Japan - in despair there is hope
Smart investors gravitate towards the unknown, ferreting in spaces where others fear to tread. It has struck me lately that out of all the strategists that visit our office to present on world affairs and particularly markets, without fail, not one ever talks about Japan. In fact, the typical discussion roots on emerging markets, little of which we have not heard a zillion times before.
Smart investors gravitate towards the unknown, usually ferreting in spaces where others fear to tread and these are not normally the sexy spots to be seen! Japan comes to mind as precisely such a destination.
Now if your response to reading my opening two paragraphs is one of utter dismissal combined with a cynical grin and passing thought that this writer requires an immediate dose of shock treatment as everybody knows that 'Japan is an economic wasteland', then you are certainly not alone, in fact, you are 'thinking with the crowds'. This psychological state is well documented in behavioural science and has its roots in the concept of 'safety in numbers' and investors typically extrapolate past performance into the future! But as professional investors, we know that when hope is gone, fertile soil for opportunistic investing is present.
Japan has the world's 10th largest population with 127 million people and boasts either the most or second most populated metropolitan area in the world, the Greater Tokyo Area, with 30 million residents. Striking and a sign of the times, is that few people know that Japan is still the world's second largest economy by nominal GDP (actual market value of all goods and services produced within a country). Instead, we always only hear about China, which is now quoted as the 2nd largest economy on earth, but this is on the basis of purchasing power parity which adjusts for the relative costs of living and inflation rates. It is undeniable that China's $5 trillion dollar economy is a new power house; our point is simply one that Japan's economy is a powerhouse too! Japan has the 10th highest standard of living in the world, the highest life expectancy (81.25 years), the 3rd lowest infant mortality rate and is the world's third largest donor nation in terms of official development assistance for other nations.

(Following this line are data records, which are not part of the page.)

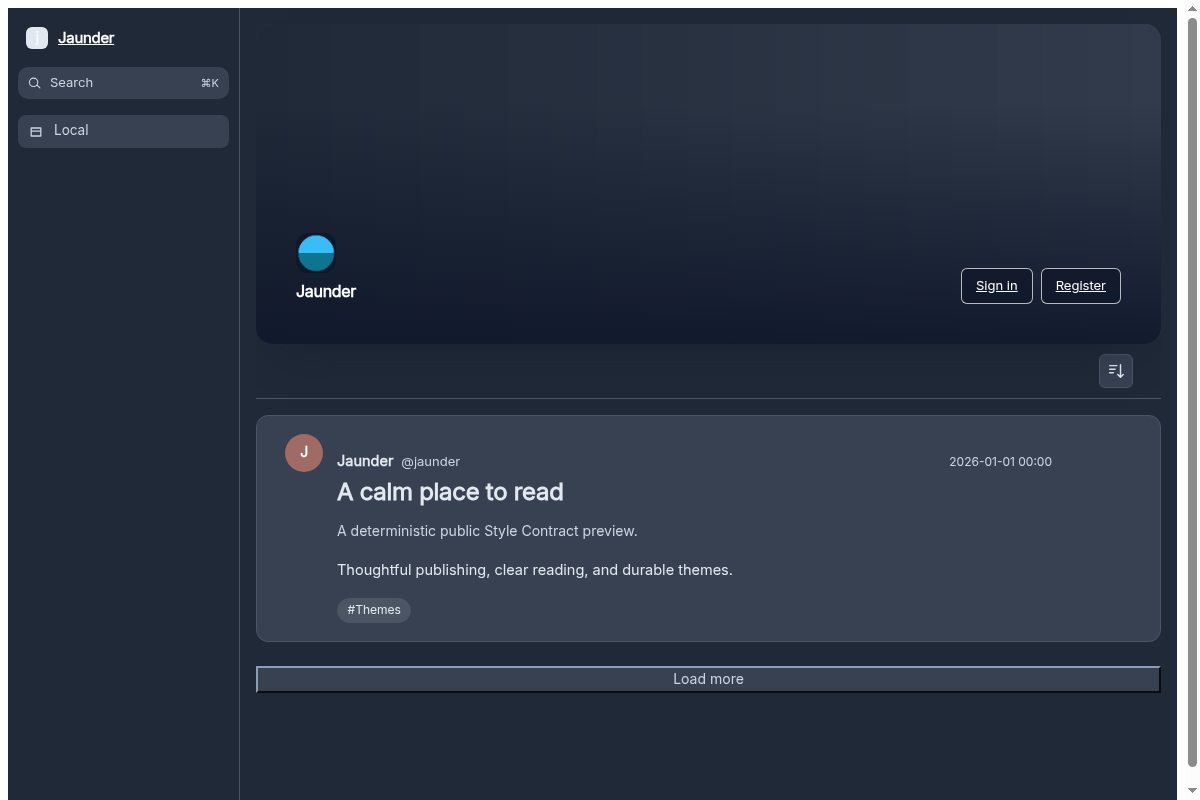
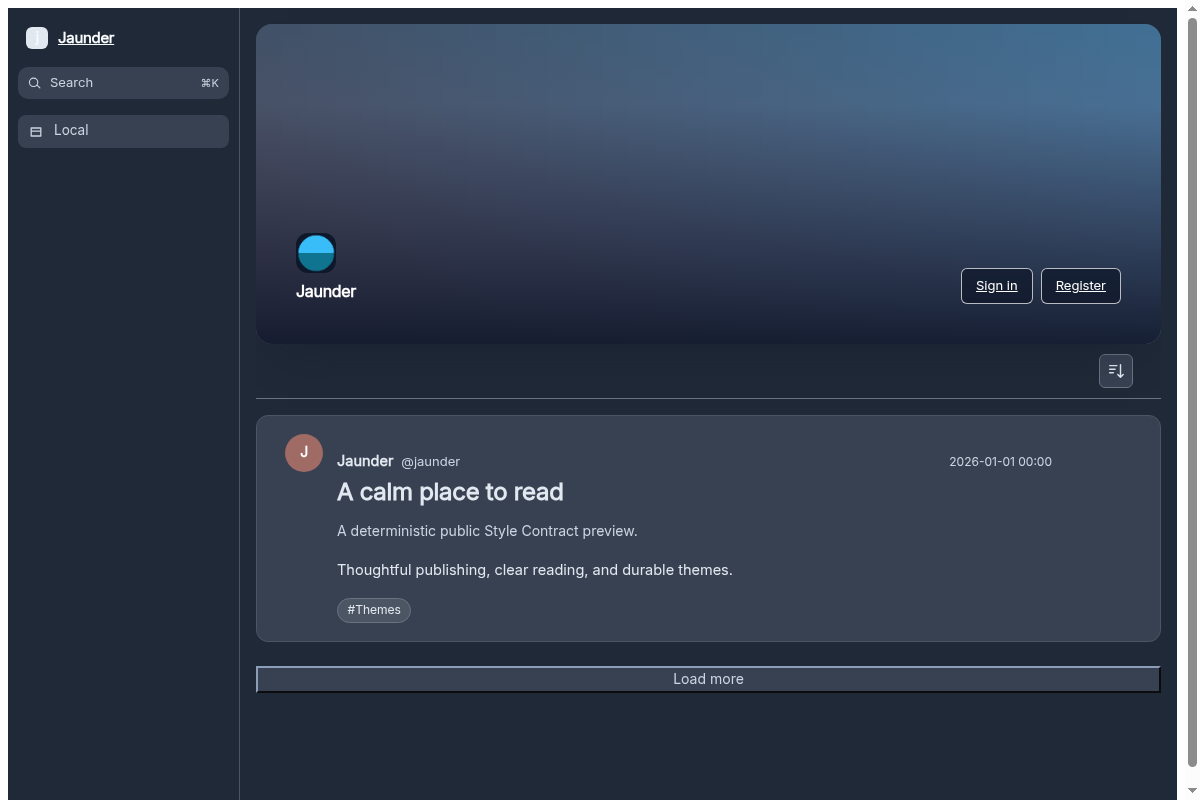
Keep dark divider contrast in gray palette

Changed region(s): [[0.2158, 0.0312, 0.9867, 0.3438]]

diff --git a/style.css b/style.css
@@ -1,1 +1,1 @@
-@font-face{font-family:Tailwind Theme Inter;src:url(assets/inter-latin-regular.woff2)format("woff2");font-weight:400;font-style:normal;font-display:swap}:root{color:#1e293b;background:#f8fafc;min-height:100%;font-family:Tailwind Theme Inter,ui-sans-serif,system-ui,sans-serif}[data-jaunder-part=author-handle]{color:#475569}[data-jaunder-part=author-name]{font-weight:600}[data-jaunder-part=avatar]{border-radius:9999px}[data-jaunder-part=continuation]{color:#334155;background:#e2e8f0;border-color:#cbd5e1}[data-jaunder-part=continuation]:hover{background:#cbd5e1;border-color:#94a3b8}[data-jaunder-part=continuation]:focus-visible{outline-offset:3px;outline:3px solid #3b82f6}[data-jaunder-part=header-image]{z-index:0;object-fit:cover;width:100%;height:100%;margin:0;position:absolute;inset:0}[data-jaunder-part=hero]{isolation:isolate;background:#374151;border-radius:1rem;min-height:clamp(14rem,30vw,20rem);display:flex;position:relative;overflow:hidden;box-shadow:0 1.5rem 3rem -2rem #0f172a99}[data-jaunder-part=logo]{border-radius:.75rem;width:2.5rem;height:2.5rem}[data-jaunder-part=main],[data-jaunder-part=main] *{font-family:Tailwind Theme Inter,ui-sans-serif,system-ui,sans-serif}[data-jaunder-part=main]{width:min(64rem,100% - 2rem);margin-inline:auto;padding-block:1rem 3rem}[data-jaunder-part=masthead]{z-index:1;width:100%;min-height:inherit;color:#fff;box-shadow:none;background:linear-gradient(#0f172a1a 25%,#0f172aeb);border:0;border-radius:0;align-items:flex-end;margin:0;padding:clamp(1rem,4vw,2.5rem);position:relative}[data-jaunder-part=masthead] *{color:inherit}[data-jaunder-part=masthead] a{background:#0f172ab8;border-color:#ffffffb3}[data-jaunder-part=masthead] :focus-visible{outline-offset:3px;outline:3px solid #3b82f6}[data-jaunder-part=navigation-rail],[data-jaunder-part=navigation-rail] *{font-family:Tailwind Theme Inter,ui-sans-serif,system-ui,sans-serif}[data-jaunder-part=navigation-rail]{color:#334155;background:#f8fafc;border-color:#cbd5e1}[data-jaunder-part=navigation-rail] *{color:inherit}[data-jaunder-part=navigation-search]{background:#e2e8f0;border-color:#cbd5e1}[data-jaunder-part=post]{overflow-wrap:anywhere;background:#fff;border:1px solid #cbd5e1;border-radius:.75rem;min-width:0;box-shadow:0 1px 3px #0f172a1a}[data-jaunder-part=post] a{color:#1e293b;text-decoration:none}[data-jaunder-part=post] a:hover{color:#0f172a}[data-jaunder-part=post] :focus-visible{outline-offset:3px;outline:3px solid #3b82f6}[data-jaunder-part=post-body]{line-height:1.75}[data-jaunder-part=post-body] a{text-underline-offset:.15em;text-decoration-line:underline;text-decoration-thickness:.125em}[data-jaunder-part=post-list]{gap:1.5rem;padding-block:1rem;display:grid}[data-jaunder-part=post-summary]{color:#334155}[data-jaunder-part=post-title]{overflow-wrap:anywhere;font-size:1.5rem;font-weight:700;line-height:1.25}[data-jaunder-part=primary-navigation]{width:auto;margin:0;padding:0}[data-jaunder-part=primary-navigation] a{color:#334155;border-radius:.5rem;text-decoration:none}[data-jaunder-part=primary-navigation] a:hover{color:#0f172a;background:#e2e8f0}[data-jaunder-part=primary-navigation] :focus-visible{outline-offset:3px;outline:3px solid #3b82f6}[data-jaunder-part=published-time]{color:#475569}[data-jaunder-part=site-brand]{color:#0f172a}[data-jaunder-part=site-title]{letter-spacing:-.025em;font-weight:700}[data-jaunder-part=source-attribution]{color:#475569}[data-jaunder-part=tag]{background:#e2e8f0;border-radius:9999px;padding:.2rem .6rem}[data-jaunder-part=tag-list]{flex-wrap:wrap;gap:.5rem;display:flex}[data-jaunder-part=tag-list] a{color:#334155;text-decoration:none}[data-jaunder-part=tag-list] a:hover{color:#1e293b}[data-jaunder-part=tag-list] :focus-visible{outline-offset:3px;outline:3px solid #3b82f6}@media (max-width:44rem){[data-jaunder-part=hero]{border-radius:.75rem;min-height:13rem}[data-jaunder-part=main]{width:min(100% - 1rem,64rem);padding-block:.5rem 2rem}[data-jaunder-part=masthead]{align-items:flex-end;gap:.75rem}}@media (prefers-reduced-motion:reduce){:root{scroll-behavior:auto}[data-jaunder-part=masthead] *,[data-jaunder-part=post] *{transition-duration:.01ms;animation-duration:.01ms;animation-iteration-count:1}}@media (prefers-color-scheme:dark){:root{--ink:#e2e8f0;--line:#4b5563;--surface-alt:#374151;color:#e2e8f0;background:#1f2937}[data-jaunder-part=author-handle]{color:#cbd5e1}[data-jaunder-part=continuation]{color:#cbd5e1;background:#374151;border-color:#4b5563}[data-jaunder-part=continuation]:hover{background:#4b5563;border-color:#6b7280}[data-jaunder-part=continuation]:focus-visible,[data-jaunder-part=masthead] :focus-visible{outline-color:#bfdbfe}[data-jaunder-part=navigation-rail]{color:#cbd5e1;background:#1f2937;border-color:#4b5563}[data-jaunder-part=navigation-search]{background:#374151;border-color:#4b5563}[data-jaunder-part=post]{box-shadow:none;background:#374151;border-color:#4b5563}[data-jaunder-part=post] a{color:#e2e8f0}[data-jaunder-part=post] a:hover{color:#fff}[data-jaunder-part=post] :focus-visible{outline-color:#bfdbfe}[data-jaunder-part=post-summary],[data-jaunder-part=primary-navigation] a{color:#cbd5e1}[data-jaunder-part=primary-navigation] a:hover{color:#fff;background:#374151}[data-jaunder-part=primary-navigation] :focus-visible{outline-color:#bfdbfe}[data-jaunder-part=published-time]{color:#cbd5e1}[data-jaunder-part=site-brand]{color:#f8fafc}[data-jaunder-part=source-attribution]{color:#cbd5e1}[data-jaunder-part=tag]{background:#4b5563}[data-jaunder-part=tag-list] a{color:#e2e8f0}[data-jaunder-part=tag-list] a:hover{color:#fff}[data-jaunder-part=tag-list] :focus-visible{outline-color:#bfdbfe}}
+@font-face{font-family:Tailwind Theme Inter;src:url(assets/inter-latin-regular.woff2)format("woff2");font-weight:400;font-style:normal;font-display:swap}:root{color:#1e293b;background:#f8fafc;min-height:100%;font-family:Tailwind Theme Inter,ui-sans-serif,system-ui,sans-serif}[data-jaunder-part=author-handle]{color:#475569}[data-jaunder-part=author-name]{font-weight:600}[data-jaunder-part=avatar]{border-radius:9999px}[data-jaunder-part=continuation]{color:#334155;background:#e2e8f0;border-color:#cbd5e1}[data-jaunder-part=continuation]:hover{background:#cbd5e1;border-color:#94a3b8}[data-jaunder-part=continuation]:focus-visible{outline-offset:3px;outline:3px solid #3b82f6}[data-jaunder-part=header-image]{z-index:0;object-fit:cover;width:100%;height:100%;margin:0;position:absolute;inset:0}[data-jaunder-part=hero]{isolation:isolate;background:#374151;border-radius:1rem;min-height:clamp(14rem,30vw,20rem);display:flex;position:relative;overflow:hidden;box-shadow:0 1.5rem 3rem -2rem #0f172a99}[data-jaunder-part=logo]{border-radius:.75rem;width:2.5rem;height:2.5rem}[data-jaunder-part=main],[data-jaunder-part=main] *{font-family:Tailwind Theme Inter,ui-sans-serif,system-ui,sans-serif}[data-jaunder-part=main]{width:min(64rem,100% - 2rem);margin-inline:auto;padding-block:1rem 3rem}[data-jaunder-part=masthead]{z-index:1;width:100%;min-height:inherit;color:#fff;box-shadow:none;background:linear-gradient(#0f172a1a 25%,#0f172aeb);border:0;border-radius:0;align-items:flex-end;margin:0;padding:clamp(1rem,4vw,2.5rem);position:relative}[data-jaunder-part=masthead] *{color:inherit}[data-jaunder-part=masthead] a{background:#0f172ab8;border-color:#ffffffb3}[data-jaunder-part=masthead] :focus-visible{outline-offset:3px;outline:3px solid #3b82f6}[data-jaunder-part=navigation-rail],[data-jaunder-part=navigation-rail] *{font-family:Tailwind Theme Inter,ui-sans-serif,system-ui,sans-serif}[data-jaunder-part=navigation-rail]{color:#334155;background:#f8fafc;border-color:#cbd5e1}[data-jaunder-part=navigation-rail] *{color:inherit}[data-jaunder-part=navigation-search]{background:#e2e8f0;border-color:#cbd5e1}[data-jaunder-part=post]{overflow-wrap:anywhere;background:#fff;border:1px solid #cbd5e1;border-radius:.75rem;min-width:0;box-shadow:0 1px 3px #0f172a1a}[data-jaunder-part=post] a{color:#1e293b;text-decoration:none}[data-jaunder-part=post] a:hover{color:#0f172a}[data-jaunder-part=post] :focus-visible{outline-offset:3px;outline:3px solid #3b82f6}[data-jaunder-part=post-body]{line-height:1.75}[data-jaunder-part=post-body] a{text-underline-offset:.15em;text-decoration-line:underline;text-decoration-thickness:.125em}[data-jaunder-part=post-list]{gap:1.5rem;padding-block:1rem;display:grid}[data-jaunder-part=post-summary]{color:#334155}[data-jaunder-part=post-title]{overflow-wrap:anywhere;font-size:1.5rem;font-weight:700;line-height:1.25}[data-jaunder-part=primary-navigation]{width:auto;margin:0;padding:0}[data-jaunder-part=primary-navigation] a{color:#334155;border-radius:.5rem;text-decoration:none}[data-jaunder-part=primary-navigation] a:hover{color:#0f172a;background:#e2e8f0}[data-jaunder-part=primary-navigation] :focus-visible{outline-offset:3px;outline:3px solid #3b82f6}[data-jaunder-part=published-time]{color:#475569}[data-jaunder-part=site-brand]{color:#0f172a}[data-jaunder-part=site-title]{letter-spacing:-.025em;font-weight:700}[data-jaunder-part=source-attribution]{color:#475569}[data-jaunder-part=tag]{background:#e2e8f0;border-radius:9999px;padding:.2rem .6rem}[data-jaunder-part=tag-list]{flex-wrap:wrap;gap:.5rem;display:flex}[data-jaunder-part=tag-list] a{color:#334155;text-decoration:none}[data-jaunder-part=tag-list] a:hover{color:#1e293b}[data-jaunder-part=tag-list] :focus-visible{outline-offset:3px;outline:3px solid #3b82f6}@media (max-width:44rem){[data-jaunder-part=hero]{border-radius:.75rem;min-height:13rem}[data-jaunder-part=main]{width:min(100% - 1rem,64rem);padding-block:.5rem 2rem}[data-jaunder-part=masthead]{align-items:flex-end;gap:.75rem}}@media (prefers-reduced-motion:reduce){:root{scroll-behavior:auto}[data-jaunder-part=masthead] *,[data-jaunder-part=post] *{transition-duration:.01ms;animation-duration:.01ms;animation-iteration-count:1}}@media (prefers-color-scheme:dark){:root{--ink:#e2e8f0;--line:#6b7280;--surface-alt:#374151;color:#e2e8f0;background:#1f2937}[data-jaunder-part=author-handle]{color:#cbd5e1}[data-jaunder-part=continuation]{color:#cbd5e1;background:#374151;border-color:#4b5563}[data-jaunder-part=continuation]:hover{background:#4b5563;border-color:#6b7280}[data-jaunder-part=continuation]:focus-visible,[data-jaunder-part=masthead] :focus-visible{outline-color:#bfdbfe}[data-jaunder-part=navigation-rail]{color:#cbd5e1;background:#1f2937;border-color:#4b5563}[data-jaunder-part=navigation-search]{background:#374151;border-color:#4b5563}[data-jaunder-part=post]{box-shadow:none;background:#374151;border-color:#4b5563}[data-jaunder-part=post] a{color:#e2e8f0}[data-jaunder-part=post] a:hover{color:#fff}[data-jaunder-part=post] :focus-visible{outline-color:#bfdbfe}[data-jaunder-part=post-summary],[data-jaunder-part=primary-navigation] a{color:#cbd5e1}[data-jaunder-part=primary-navigation] a:hover{color:#fff;background:#374151}[data-jaunder-part=primary-navigation] :focus-visible{outline-color:#bfdbfe}[data-jaunder-part=published-time]{color:#cbd5e1}[data-jaunder-part=site-brand]{color:#f8fafc}[data-jaunder-part=source-attribution]{color:#cbd5e1}[data-jaunder-part=tag]{background:#4b5563}[data-jaunder-part=tag-list] a{color:#e2e8f0}[data-jaunder-part=tag-list] a:hover{color:#fff}[data-jaunder-part=tag-list] :focus-visible{outline-color:#bfdbfe}}

diff --git a/src/theme.css b/src/theme.css
@@ -323,7 +323,7 @@
      * descendants that have no separate Style Contract hook (for example,
      * active navigation items and sanitized Post-body headings). */
     --ink: #e2e8f0;
-    --line: #4b5563;
+    --line: #6b7280;
     --surface-alt: #374151;
     color: #e2e8f0;
     background: #1f2937;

As early as 1868, the Japanese people embraced free market principles. Japan really came into its own as an economic giant in the 1960's when real GDP grew for a decade at 10% annually. This fell to 5% real in the 1970's and still powered along at 4% real in the 1980's. As we all know, in the late 1980's, the economic miracle which was Japan came to a calamitous end with the bursting of the stock market and property bubbles. One of the consequences of the economic collapse was that the Japanese Government undertook many ill fated public financing programmes to reignite the economy; this has led to public debt now accounting for 193% of annual GDP. But such depressing macroeconomic statistics distort the economic picture somewhat. Japan boasts very high levels of technological sophistication, the service sector accounts for 75% of GDP. It is one of the leading nations in scientific research with 700 000 researchers making use of the 3rd largest R&D budget in the world of $130bn and is the world leader in fundamental scientific research. Japan is the world leader in robotics. Of the Forbes Global 2000 list, representing the largest companies in the world, Japan contributes 326. Whilst public debt is certainly one of the serious draw backs for the economy, demographics are too. The population growth is negative and this implies that young people will increasingly be carrying the public debt in the years ahead. A shrinking work force also has serious implications with respect to maintaining dominance in global production and concomitantly, long-term economic growth. As an aside interesting point, Japan suffers from a very high suicide rate; it is the leading cause of death for people below the age of 30.
This is a fascinating country and one which can be spoken and written about for hours.